**Provided records**
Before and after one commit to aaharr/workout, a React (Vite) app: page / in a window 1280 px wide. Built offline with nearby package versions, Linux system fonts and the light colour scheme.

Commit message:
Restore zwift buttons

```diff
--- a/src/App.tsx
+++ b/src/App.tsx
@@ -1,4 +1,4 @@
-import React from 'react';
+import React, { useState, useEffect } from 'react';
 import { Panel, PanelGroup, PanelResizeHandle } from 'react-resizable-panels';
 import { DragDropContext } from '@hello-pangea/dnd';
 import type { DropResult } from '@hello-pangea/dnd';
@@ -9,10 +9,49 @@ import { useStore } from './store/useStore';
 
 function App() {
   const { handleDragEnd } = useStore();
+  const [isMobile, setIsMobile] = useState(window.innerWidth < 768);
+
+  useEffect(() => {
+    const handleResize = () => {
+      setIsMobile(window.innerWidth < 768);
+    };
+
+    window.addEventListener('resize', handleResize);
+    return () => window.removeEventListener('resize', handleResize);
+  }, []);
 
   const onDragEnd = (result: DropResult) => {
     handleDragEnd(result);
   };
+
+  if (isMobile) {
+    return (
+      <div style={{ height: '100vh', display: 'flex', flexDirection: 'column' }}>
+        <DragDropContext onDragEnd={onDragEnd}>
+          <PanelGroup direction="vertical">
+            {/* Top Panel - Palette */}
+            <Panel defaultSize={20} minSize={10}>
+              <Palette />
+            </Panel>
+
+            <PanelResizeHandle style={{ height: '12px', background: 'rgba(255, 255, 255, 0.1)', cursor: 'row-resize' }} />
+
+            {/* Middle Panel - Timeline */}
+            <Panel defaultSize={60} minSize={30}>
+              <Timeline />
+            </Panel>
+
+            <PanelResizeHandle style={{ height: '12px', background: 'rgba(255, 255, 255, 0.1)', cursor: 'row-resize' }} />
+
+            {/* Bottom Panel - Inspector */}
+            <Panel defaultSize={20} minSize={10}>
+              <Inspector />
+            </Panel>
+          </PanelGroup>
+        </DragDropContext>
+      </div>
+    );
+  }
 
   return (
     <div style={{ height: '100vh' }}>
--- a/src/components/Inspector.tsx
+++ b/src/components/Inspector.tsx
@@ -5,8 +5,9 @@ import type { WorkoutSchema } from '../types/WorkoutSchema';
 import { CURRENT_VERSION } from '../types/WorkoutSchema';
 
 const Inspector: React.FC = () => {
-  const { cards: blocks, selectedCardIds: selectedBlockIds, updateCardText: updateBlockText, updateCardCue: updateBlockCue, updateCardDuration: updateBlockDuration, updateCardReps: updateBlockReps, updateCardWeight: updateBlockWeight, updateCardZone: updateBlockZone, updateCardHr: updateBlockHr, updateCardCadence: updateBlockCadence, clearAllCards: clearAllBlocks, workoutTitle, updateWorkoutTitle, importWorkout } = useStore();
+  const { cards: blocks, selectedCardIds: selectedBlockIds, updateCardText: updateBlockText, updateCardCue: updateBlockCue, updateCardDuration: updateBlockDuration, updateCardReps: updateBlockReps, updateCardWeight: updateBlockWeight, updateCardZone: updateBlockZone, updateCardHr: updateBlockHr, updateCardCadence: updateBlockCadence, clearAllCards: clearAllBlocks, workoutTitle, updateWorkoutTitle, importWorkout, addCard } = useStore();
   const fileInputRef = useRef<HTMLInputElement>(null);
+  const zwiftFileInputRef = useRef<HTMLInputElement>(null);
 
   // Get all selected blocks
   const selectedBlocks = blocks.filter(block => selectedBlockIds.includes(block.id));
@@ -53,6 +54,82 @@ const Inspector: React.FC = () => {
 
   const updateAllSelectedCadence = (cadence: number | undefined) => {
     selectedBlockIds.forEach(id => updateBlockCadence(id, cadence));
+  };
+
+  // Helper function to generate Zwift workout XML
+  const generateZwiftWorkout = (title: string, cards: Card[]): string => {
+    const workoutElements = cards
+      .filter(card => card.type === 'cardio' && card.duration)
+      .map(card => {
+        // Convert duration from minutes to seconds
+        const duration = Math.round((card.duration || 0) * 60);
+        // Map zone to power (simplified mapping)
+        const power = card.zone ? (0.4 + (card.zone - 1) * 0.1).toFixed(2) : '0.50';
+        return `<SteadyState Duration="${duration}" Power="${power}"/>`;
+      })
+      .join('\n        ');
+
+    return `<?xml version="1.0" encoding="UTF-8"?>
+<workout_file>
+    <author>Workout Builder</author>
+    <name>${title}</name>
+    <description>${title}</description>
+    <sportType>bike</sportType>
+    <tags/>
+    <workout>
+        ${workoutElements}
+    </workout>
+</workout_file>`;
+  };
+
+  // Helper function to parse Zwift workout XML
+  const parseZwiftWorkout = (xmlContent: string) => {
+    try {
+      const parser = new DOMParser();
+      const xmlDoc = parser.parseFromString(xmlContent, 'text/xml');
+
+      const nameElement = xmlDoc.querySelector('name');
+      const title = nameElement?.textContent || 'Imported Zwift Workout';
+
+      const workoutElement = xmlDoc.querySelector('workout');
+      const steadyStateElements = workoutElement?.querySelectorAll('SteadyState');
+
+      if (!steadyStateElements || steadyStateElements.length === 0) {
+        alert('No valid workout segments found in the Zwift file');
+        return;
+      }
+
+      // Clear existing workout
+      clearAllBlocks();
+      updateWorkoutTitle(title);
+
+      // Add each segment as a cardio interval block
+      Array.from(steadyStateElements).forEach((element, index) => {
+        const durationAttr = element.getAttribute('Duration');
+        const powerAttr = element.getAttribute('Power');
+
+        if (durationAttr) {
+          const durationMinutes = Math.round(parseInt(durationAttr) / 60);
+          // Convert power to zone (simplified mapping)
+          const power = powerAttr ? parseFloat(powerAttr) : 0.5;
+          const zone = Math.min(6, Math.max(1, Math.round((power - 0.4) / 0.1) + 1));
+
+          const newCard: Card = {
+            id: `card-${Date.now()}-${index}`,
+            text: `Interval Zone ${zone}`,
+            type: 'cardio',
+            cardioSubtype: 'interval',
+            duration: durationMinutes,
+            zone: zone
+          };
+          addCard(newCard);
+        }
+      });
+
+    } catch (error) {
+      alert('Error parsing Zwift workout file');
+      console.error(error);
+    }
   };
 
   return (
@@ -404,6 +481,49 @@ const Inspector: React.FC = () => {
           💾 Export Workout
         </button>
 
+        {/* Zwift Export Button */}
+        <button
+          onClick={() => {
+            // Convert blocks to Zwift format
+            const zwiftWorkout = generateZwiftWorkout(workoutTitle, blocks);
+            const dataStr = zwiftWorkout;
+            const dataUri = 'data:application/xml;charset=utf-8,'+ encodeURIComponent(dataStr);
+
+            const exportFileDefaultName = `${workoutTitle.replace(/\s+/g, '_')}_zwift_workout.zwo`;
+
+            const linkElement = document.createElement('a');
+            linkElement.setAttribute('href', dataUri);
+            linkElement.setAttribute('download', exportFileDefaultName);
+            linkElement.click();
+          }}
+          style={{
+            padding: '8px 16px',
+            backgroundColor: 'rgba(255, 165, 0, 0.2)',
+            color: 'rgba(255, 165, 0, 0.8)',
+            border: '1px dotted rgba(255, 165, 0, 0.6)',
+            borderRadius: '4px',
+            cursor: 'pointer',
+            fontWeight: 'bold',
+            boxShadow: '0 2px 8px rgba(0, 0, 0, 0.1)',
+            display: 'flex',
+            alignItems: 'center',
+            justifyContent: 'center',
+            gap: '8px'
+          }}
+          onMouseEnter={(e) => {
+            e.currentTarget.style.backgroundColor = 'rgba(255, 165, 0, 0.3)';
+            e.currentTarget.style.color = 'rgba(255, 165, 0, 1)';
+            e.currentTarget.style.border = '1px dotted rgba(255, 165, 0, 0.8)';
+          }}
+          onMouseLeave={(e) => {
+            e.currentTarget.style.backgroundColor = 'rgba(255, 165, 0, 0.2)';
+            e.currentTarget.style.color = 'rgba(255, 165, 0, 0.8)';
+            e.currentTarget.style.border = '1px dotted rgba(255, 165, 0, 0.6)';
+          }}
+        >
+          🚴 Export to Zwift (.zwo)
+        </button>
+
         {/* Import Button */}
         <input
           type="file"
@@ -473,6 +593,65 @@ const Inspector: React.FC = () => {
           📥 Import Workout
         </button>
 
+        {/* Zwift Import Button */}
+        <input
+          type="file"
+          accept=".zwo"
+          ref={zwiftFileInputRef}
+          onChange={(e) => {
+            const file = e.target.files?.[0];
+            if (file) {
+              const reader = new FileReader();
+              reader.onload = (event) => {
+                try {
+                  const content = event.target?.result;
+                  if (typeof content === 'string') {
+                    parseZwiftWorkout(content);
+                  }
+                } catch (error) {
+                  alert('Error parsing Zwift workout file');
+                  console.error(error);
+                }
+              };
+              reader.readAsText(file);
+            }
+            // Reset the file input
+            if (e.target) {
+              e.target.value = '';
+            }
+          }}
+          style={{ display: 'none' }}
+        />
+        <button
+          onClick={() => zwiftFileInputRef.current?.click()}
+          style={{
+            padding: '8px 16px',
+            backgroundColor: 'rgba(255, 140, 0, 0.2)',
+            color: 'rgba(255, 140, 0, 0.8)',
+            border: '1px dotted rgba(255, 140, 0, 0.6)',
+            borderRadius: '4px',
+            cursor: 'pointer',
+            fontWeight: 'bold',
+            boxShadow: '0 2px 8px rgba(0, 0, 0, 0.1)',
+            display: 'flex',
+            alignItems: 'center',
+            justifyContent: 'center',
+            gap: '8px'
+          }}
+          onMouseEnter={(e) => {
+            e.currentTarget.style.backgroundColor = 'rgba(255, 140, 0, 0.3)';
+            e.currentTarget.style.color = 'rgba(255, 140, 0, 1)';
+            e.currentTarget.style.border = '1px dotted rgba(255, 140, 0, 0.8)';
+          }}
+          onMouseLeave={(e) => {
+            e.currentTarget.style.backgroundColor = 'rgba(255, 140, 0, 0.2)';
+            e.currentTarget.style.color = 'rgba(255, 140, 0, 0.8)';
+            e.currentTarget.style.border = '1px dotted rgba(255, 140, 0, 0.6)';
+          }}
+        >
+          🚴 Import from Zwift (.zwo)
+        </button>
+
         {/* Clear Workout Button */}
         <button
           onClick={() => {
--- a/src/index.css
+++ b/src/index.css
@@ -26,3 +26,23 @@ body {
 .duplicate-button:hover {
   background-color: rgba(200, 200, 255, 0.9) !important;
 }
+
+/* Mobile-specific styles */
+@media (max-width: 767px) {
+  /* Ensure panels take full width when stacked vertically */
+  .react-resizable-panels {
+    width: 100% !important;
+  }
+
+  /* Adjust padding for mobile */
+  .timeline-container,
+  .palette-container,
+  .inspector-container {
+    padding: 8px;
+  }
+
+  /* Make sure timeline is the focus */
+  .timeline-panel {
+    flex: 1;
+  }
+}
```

...

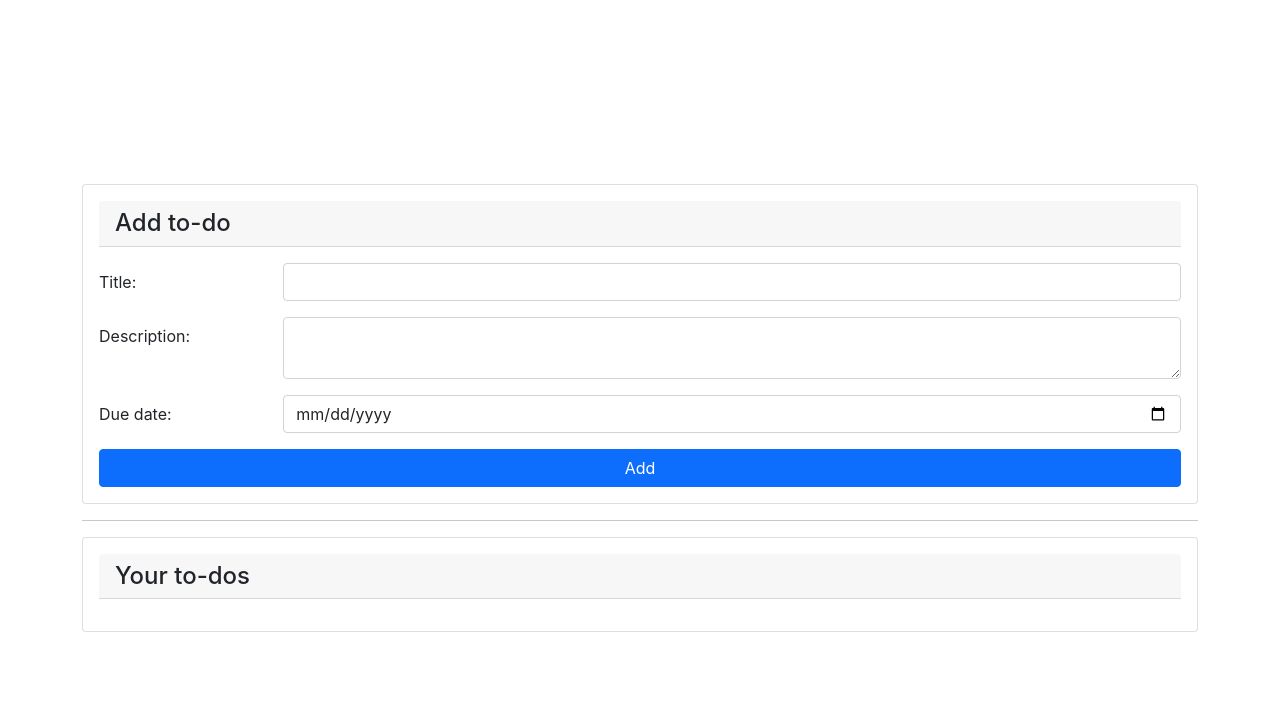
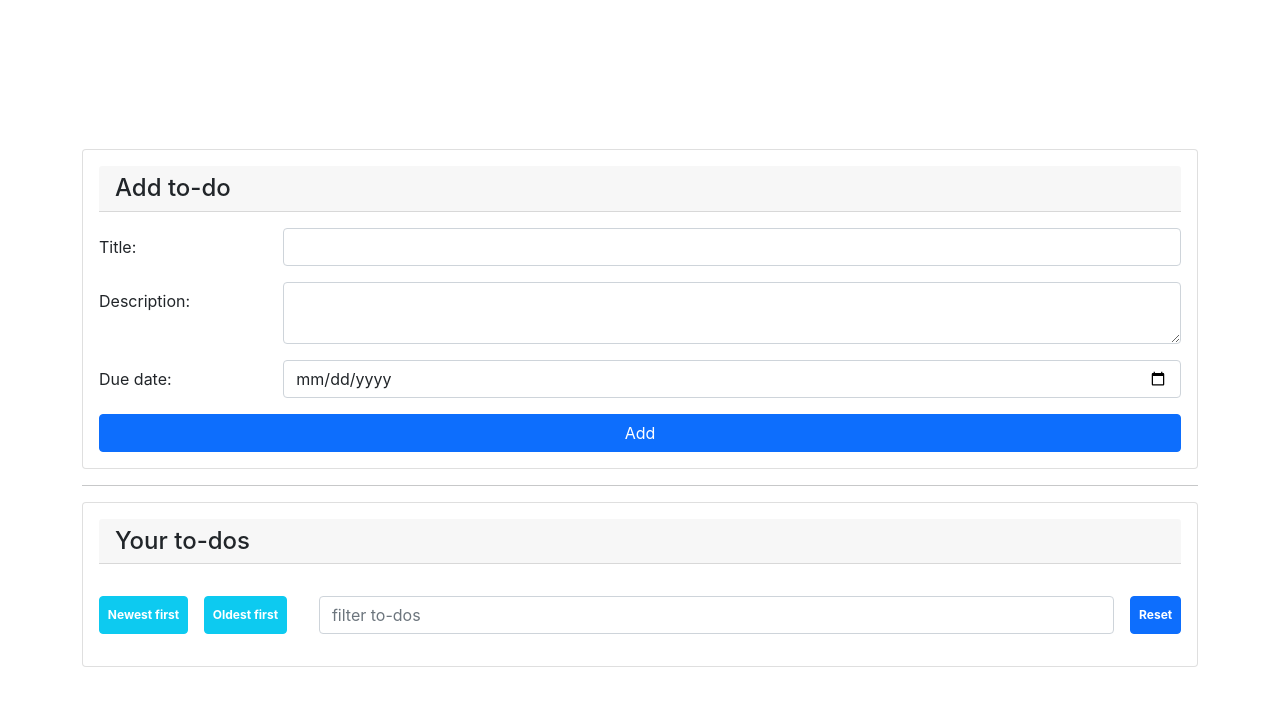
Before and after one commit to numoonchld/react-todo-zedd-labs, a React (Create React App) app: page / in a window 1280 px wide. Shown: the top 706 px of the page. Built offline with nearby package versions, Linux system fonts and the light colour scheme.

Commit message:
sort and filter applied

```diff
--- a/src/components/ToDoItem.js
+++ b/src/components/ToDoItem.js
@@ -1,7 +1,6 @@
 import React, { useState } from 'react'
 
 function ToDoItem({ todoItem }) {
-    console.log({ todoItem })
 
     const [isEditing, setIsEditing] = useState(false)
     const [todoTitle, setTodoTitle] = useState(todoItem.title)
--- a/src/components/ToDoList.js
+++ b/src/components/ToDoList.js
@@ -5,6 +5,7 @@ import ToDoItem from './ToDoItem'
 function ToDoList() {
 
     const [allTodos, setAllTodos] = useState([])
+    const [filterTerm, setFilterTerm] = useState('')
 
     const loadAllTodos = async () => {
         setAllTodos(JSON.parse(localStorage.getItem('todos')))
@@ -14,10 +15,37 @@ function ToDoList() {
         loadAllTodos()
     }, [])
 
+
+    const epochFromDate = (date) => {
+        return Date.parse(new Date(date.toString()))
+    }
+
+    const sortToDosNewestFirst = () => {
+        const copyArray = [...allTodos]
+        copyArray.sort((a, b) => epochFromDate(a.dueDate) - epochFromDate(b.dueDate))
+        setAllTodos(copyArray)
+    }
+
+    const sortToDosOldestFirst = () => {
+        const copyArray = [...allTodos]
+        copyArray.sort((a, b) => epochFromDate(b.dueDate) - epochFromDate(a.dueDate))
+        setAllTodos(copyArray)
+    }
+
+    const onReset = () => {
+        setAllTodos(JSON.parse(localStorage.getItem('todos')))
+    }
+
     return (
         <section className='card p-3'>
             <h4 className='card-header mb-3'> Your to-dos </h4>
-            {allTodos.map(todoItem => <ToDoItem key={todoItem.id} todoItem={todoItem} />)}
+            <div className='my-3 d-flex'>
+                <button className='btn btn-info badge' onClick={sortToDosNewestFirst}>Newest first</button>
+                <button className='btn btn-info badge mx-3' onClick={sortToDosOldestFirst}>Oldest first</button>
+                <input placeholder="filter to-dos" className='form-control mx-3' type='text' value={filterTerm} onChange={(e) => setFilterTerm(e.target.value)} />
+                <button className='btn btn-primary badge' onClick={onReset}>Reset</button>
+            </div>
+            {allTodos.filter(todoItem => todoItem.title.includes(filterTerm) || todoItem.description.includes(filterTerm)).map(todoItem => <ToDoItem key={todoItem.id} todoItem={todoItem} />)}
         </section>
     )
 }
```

**Problem**
The lines to copy are those above that contain the string "dotted".

**Written solution**
+            border: '1px dotted rgba(255, 165, 0, 0.6)',
+            e.currentTarget.style.border = '1px dotted rgba(255, 165, 0, 0.8)';
+            e.currentTarget.style.border = '1px dotted rgba(255, 165, 0, 0.6)';
+            border: '1px dotted rgba(255, 140, 0, 0.6)',
+            e.currentTarget.style.border = '1px dotted rgba(255, 140, 0, 0.8)';
+            e.currentTarget.style.border = '1px dotted rgba(255, 140, 0, 0.6)';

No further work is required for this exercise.